European 800m champion Lynsey Sharp says she considered quitting athletics because of drugs use in the sport.
The Scot was after the winner of last year's race, Yelena Arzhakova, was stripped of the title for using a banned substance.
"I have thought 'what's the point in doing this if this is what I'm up against?'," admitted Sharp, 22.
"It's a bit depressing that it's still going on. You hope there are way more clean people than there are doping."
Sharp, a law graduate from Edinburgh, finished 2.01 seconds behind her Russian rival almost exactly a year ago.
At the end of April, Arzhakova was banned for two years for having an "abnormal haemoglobin profile in her biological passport".
But it took until the beginning of June for Sharp to be confirmed as European champion.
She was in America when her mother called her to tell her the news, prompting her to burst into tears.
"I couldn't process it all," she told BBC Scotland.
"I don't know why I was crying - whether I was annoyed that she ruined the moment for me or happy that I had been upgraded, or sad that she had been cheating.
"It was probably confusion more than anything.
"I've been surprised how many people have been caught since London. I think WADA (the World Anti-Doping Agency) are doing a great job.
"It definitely tainted the moment but I still think my silver was a huge achievement in itself.
"I hope I get to keep the silver medal because it was the one I got on the day. It's really special to me; it's engraved."
Sharp's immediate target is to recover from a foot injury, on which she is receiving treatment at Loughborough.
Thereafter, the focus for the Olympic semi-finalist is competing at Hampden in Glasgow's Commonwealth Games next summer.
She said: "I know I'm in really good shape, it's just being able to get out and run on it (her foot).
"London was unbelievable - the crowd, the noise. I've only watched the video of my semi-final once and I heard the crowd when I was introduced and it was unbelievable.
"It comes with a huge pressure to do a good job and Glasgow is going to be the same.
"I'd like to go and see Hampden once the track is down. I still see it as a football stadium.
"I hear the track is going to be raised and I'm keen to see how it's going to look."
Sharp's team-mate and Sharp is keen to be part of the quartet, with Lee McConnell, Kirsten McAlsan the likely other candidates.

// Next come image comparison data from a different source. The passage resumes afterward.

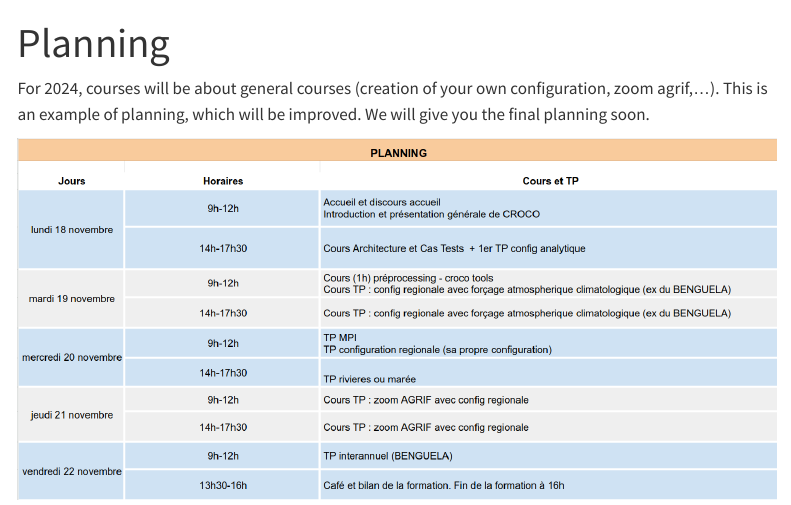
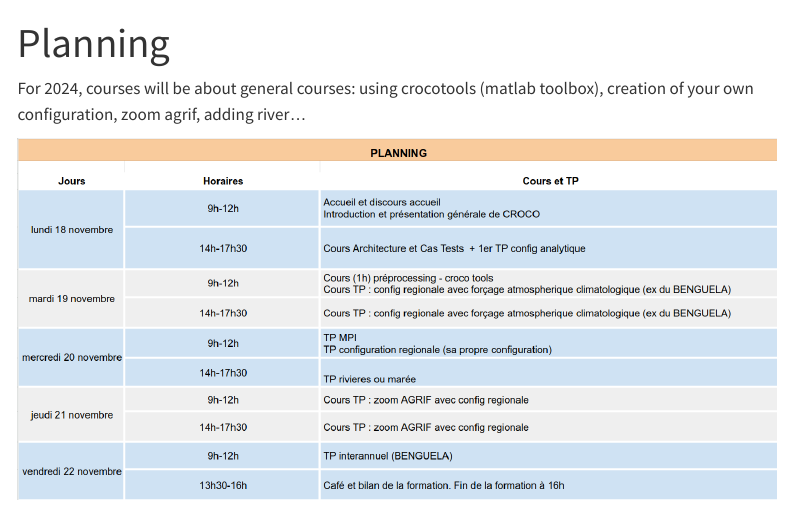
Before and after one commit to cmazoyer/CROCOFOSUD, a Quarto document (Planning.qmd): the page in a window 1100 px wide, from its top. Rendered offline with R 4.5, knitr and Pandoc in place of Quarto, with nearby package versions; menus at the side of the page are left out.

Commit message:
modify some texts

```diff
--- a/Planning.qmd
+++ b/Planning.qmd
@@ -3,6 +3,6 @@ title: "Planning"
 format: html
 ---
 
-For 2024, courses will be about general courses (creation of your own configuration, zoom agrif,...). This is an example of planning, which will be improved. We will give you the final planning soon.
+For 2024, courses will be about general courses: using crocotools (matlab toolbox), creation of your own configuration, zoom agrif, adding river...
 
 ![](images/planning_2024_v2.png)
```
Also changed, not shown: index.qmd (+1 -1 lines), docs/search.json, 2 other files.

"I need to get a few more 400m's in me. I'd love to get in that team but it's going to be tough," she said.
"With Eilidh alone we've got a huge start so it's just everyone raising their game and getting their times down and putting a good team together, which I certainly think is possible."